> Data for this exercise:
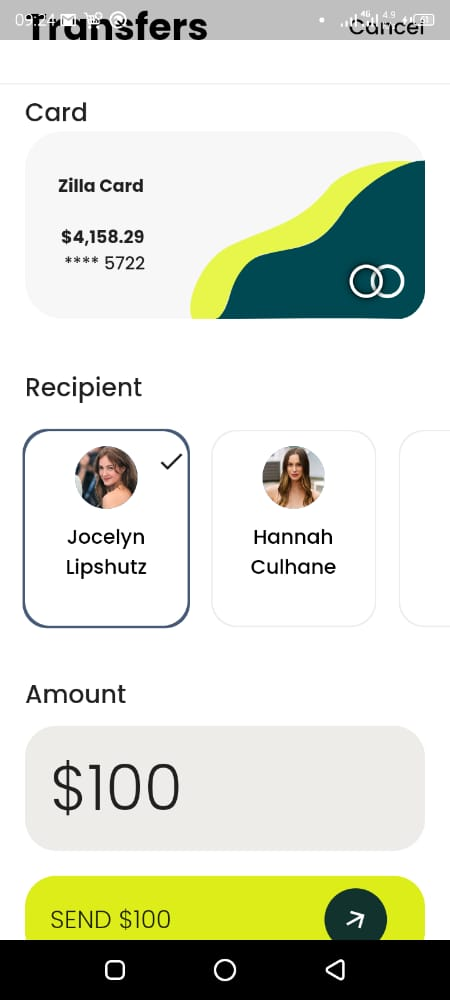
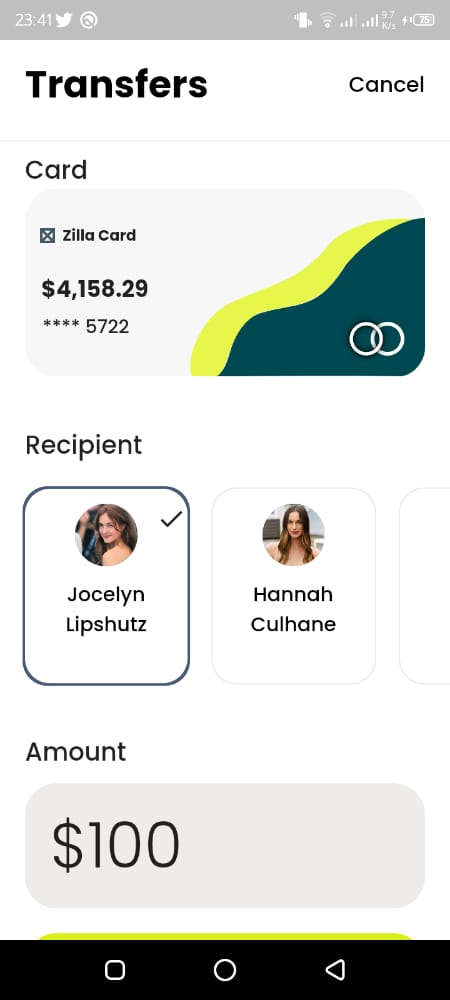
placeholder

diff --git a/lib/main.dart b/lib/main.dart
@@ -1,32 +1,19 @@
-import 'dart:async';
-import 'dart:ui';
-import 'dart:ui' as ui show Image;
-import 'package:flutter/cupertino.dart';
-import 'package:flutter/cupertino.dart';
 import 'package:flutter/cupertino.dart';
 import 'package:flutter/material.dart';
-import 'dart:io' as Io;
-import 'package:flutter/services.dart';
 
 void main() {
-
   runApp(
       MaterialApp(
         debugShowCheckedModeBanner: false,
           home: Transfermain(),
           theme: ThemeData(fontFamily: 'Poppins'),
       ));
-  
 }
-
-
 class Transfermain extends StatefulWidget {
   const Transfermain({Key? key}) : super(key: key);
-
   @override
   State<Transfermain> createState() => _TransfermainState();
 }
-
 class _TransfermainState extends State<Transfermain> {
   @override
   Widget build(BuildContext context) {
@@ -37,31 +24,25 @@ class _TransfermainState extends State<Transfermain> {
         child: Column(
         children: [
            Container(
-            child: Container(
-              margin: EdgeInsets.only(top: 45, bottom: 15),
-              padding: EdgeInsets.only(left: 20, right: 20),
-              child: Row(
-                mainAxisAlignment: MainAxisAlignment.spaceBetween,
-                children: [
-                  Container(
-                    child: Text("Transfers",
-                        style: TextStyle(
-                            fontSize: 30,
-                            fontFamily: 'Poppins',
-                            fontWeight: FontWeight.bold,
-                            color: Colors.black)),
-                  ),
-                  Container(
-                    child: Text("Cancel",
-                        style: TextStyle(
-                        fontSize: 17,
-                        fontFamily: 'Poppins',
-                        color: Colors.black)),
-                  ),
-                ],
-              ),
-            ),
-          ),
+             margin: EdgeInsets.only(top: 45, bottom: 15),
+             padding: EdgeInsets.only(left: 20, right: 20),
+             child: Row(
+               mainAxisAlignment: MainAxisAlignment.spaceBetween,
+               children: [
+                 Text("Transfers",
+                     style: TextStyle(
+                         fontSize: 30,
+                         fontFamily: 'Poppins',
+                         fontWeight: FontWeight.bold,
+                         color: Colors.black)),
+                 Text("Cancel",
+                     style: TextStyle(
+                     fontSize: 17,
+                     fontFamily: 'Poppins',
+                     color: Colors.black)),
+               ],
+             ),
+           ),
           Divider(),
           Container(
             margin: EdgeInsets.only(left: 20),
@@ -81,7 +62,6 @@ class _TransfermainState extends State<Transfermain> {
             child: Text("Amount", style: TextStyle(fontSize: 20, fontFamily: 'Poppins', fontWeight: FontWeight.w500)),
             alignment: Alignment.centerLeft,
           ),
-
           AmountPart(),
           SendPart(),
         ],
@@ -90,14 +70,11 @@ class _TransfermainState extends State<Transfermain> {
     );
   }
 }
-
 class CardPart extends StatefulWidget {
   const CardPart({Key? key}) : super(key: key);
-
   @override
   State<CardPart> createState() => _CardPartState();
 }
-
 class _CardPartState extends State<CardPart> {
   @override
   Widget build(BuildContext context) {
@@ -117,7 +94,7 @@ class _CardPartState extends State<CardPart> {
       width: 300,
       margin: EdgeInsets.only(bottom: 20, left: 20, right: 20),
       decoration: BoxDecoration(
-        borderRadius: BorderRadius.circular(30),
+        borderRadius: BorderRadius.circular(25),
         color: Color(0xFFf7f7f7),
       ),
       child:Row(
@@ -126,28 +103,43 @@ class _CardPartState extends State<CardPart> {
             child: Column(
               mainAxisAlignment: MainAxisAlignment.center,
               children: [
-                      Align(
-                        alignment: Alignment(1.5, 5),
-                        child: Text(
-                          "Zilla Card",
-                          textAlign: TextAlign.left,
-                          style: TextStyle(fontWeight: FontWeight.bold),
-                        ),
+                      Row(
+                        mainAxisAlignment: MainAxisAlignment.spaceEvenly,
+                        children: [
+                          SizedBox(width: 13,),
+                              Placeholder(
+                                fallbackHeight: 10,
+                                fallbackWidth:10,
+                              ),
+                          SizedBox(width: 7,),
+                          Align(
+                            alignment: Alignment(1.5, 5),
+                            child: Text(
+                              "Zilla Card",
+                              textAlign: TextAlign.left,
+                              style: TextStyle(fontWeight: FontWeight.bold,
+                              fontSize: 12),
+                            ),
+                          ),
+                        ],
                       ),
                 SizedBox(height: 20),
                 Align(
-                  alignment: Alignment(1.5, 5),
+                  alignment: Alignment(5.5, 5),
                   child: Text(
                     "\$4,158.29",
                     textAlign: TextAlign.left,
-                    style: TextStyle(fontWeight: FontWeight.bold),
+                    style: TextStyle(fontWeight: FontWeight.bold,
+                    fontSize: 18),
                   ),
                 ),
+                SizedBox(height: 5,),
                 Align(
-                  alignment: Alignment(1.5, 5),
+                  alignment: Alignment(0.4, 5),
                   child: Text(
                     "**** 5722",
                     textAlign: TextAlign.left,
+                    style: TextStyle(fontSize: 15),
                   ),
                 ),
               ],
@@ -173,7 +165,6 @@ class _CardPartState extends State<CardPart> {
                   clipBehavior: Clip.none,
                 ),
               ),
-
             ],
           ),
         ],
@@ -181,8 +172,6 @@ class _CardPartState extends State<CardPart> {
     );
   }
 }
-
-
 class RPSCustomPainter extends CustomPainter{
   @override
   void paint(Canvas canvas, Size size) {
@@ -202,15 +191,12 @@ class RPSCustomPainter extends CustomPainter{
     path0.quadraticBezierTo(size.width*0.8802000,size.height*0.1584706,size.width,size.height*0.1562353);
     path0.lineTo(size.width,size.height*0.2347647);
     path0.close();
-
     canvas.drawPath(path0, paint0);
-
 
     Paint paint1 = Paint()
       ..color = Color(0XFFe8f64b)
       ..style = PaintingStyle.fill
       ..strokeWidth = 1;
-
 
     Path path1 = Path();
     path1.moveTo(size.width*0.9584333,size.height*0.1626471);
@@ -222,10 +208,8 @@ class RPSCustomPainter extends CustomPainter{
     path1.cubicTo(size.width*0.6090333,size.height*0.6081765,size.width*0.6445000,size.height*0.5932941,size.width*0.7236667,size.height*0.4056471);
     path1.cubicTo(size.width*0.7604333,size.height*0.3480588,size.width*0.8155333,size.height*0.2334118,size.width*0.9584333,size.height*0.1626471);
     path1.close();
-
     canvas.drawPath(path1, paint1);
 
-    var path = Path();
     final paint = Paint();
     paint.color = Colors.white;
     paint.style = PaintingStyle.stroke;
@@ -233,41 +217,30 @@ class RPSCustomPainter extends CustomPainter{
     var position = Offset(200.0,120.0);
     canvas.drawCircle(position, 12.0, paint);
 
-
     final icon = Icons.circle_outlined;
     TextPainter textPainter = TextPainter(textDirection: TextDirection.rtl);
     textPainter.text = TextSpan(text: String.fromCharCode(icon.codePoint),
         style: TextStyle(fontSize: 32.0,fontFamily: icon.fontFamily,
           shadows: <Shadow>[
             Shadow(
-
               blurRadius: 4.0,
               color: Colors.black,
             ),
             Shadow(
-
               blurRadius: 10.0,
               color: Colors.black,
             ),
           ],));
     textPainter.layout();
     textPainter.paint(canvas, Offset(167.0,104.0));
-
-
-
-
   }
-
   @override
   bool shouldRepaint(covariant CustomPainter oldDelegate) {
     return true;
   }
-
 }
-
 class RecipientPart extends StatelessWidget {
   const RecipientPart({Key? key}) : super(key: key);
-
   @override
   Widget build(BuildContext context) {
     return Container(
@@ -301,11 +274,8 @@ class RecipientPart extends StatelessWidget {
     );
   }
 }
-
-
 class AmountPart extends StatelessWidget {
   const AmountPart({Key? key}) : super(key: key);
-
   @override
   Widget build(BuildContext context) {
     return Container(
@@ -321,14 +291,11 @@ class AmountPart extends StatelessWidget {
           Text("\$100", style: TextStyle(fontSize: 50, fontFamily: 'Poppins', fontWeight: FontWeight.w100)),
         ],
       ),
-
     );
   }
 }
-
 class SendPart extends StatelessWidget {
   const SendPart({Key? key}) : super(key: key);
-
   @override
   Widget build(BuildContext context) {
     return Container(
@@ -360,14 +327,11 @@ class SendPart extends StatelessWidget {
           Spacer(flex: 1,),
         ],
       ),
-
     );
   }
 }
-
 class CategoriesScroller extends StatelessWidget {
   const CategoriesScroller();
-
   @override
   Widget build(BuildContext context) {
     final double categoryHeight = MediaQuery.of(context).size.height * 0.30 - 50;
@@ -392,7 +356,6 @@ class CategoriesScroller extends StatelessWidget {
                       BoxShadow(color: Color(0xFF475a78), spreadRadius: 2),
                     ]
                 ),
-
                 child: Padding(
                   padding: const EdgeInsets.all(12.0),
                   child: Column(
@@ -418,7 +381,6 @@ class CategoriesScroller extends StatelessWidget {
                         ],
                       ),
                       ),
-
                       SizedBox(
                         height: 10,
                       ),

diff --git a/README.md b/README.md
@@ -5,3 +5,4 @@
     
 ## Screenshots
 ![Screenshot](/assets/images/screenshot.jpeg?raw=true "Screenshot")
+![Screenshot1](/assets/images/screenshot1.jpeg?raw=true "Screenshot1")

> The task: Using the records, find the number of lines in which the string "TextStyle" occurs. Reply with that number alone.

> Response box: 12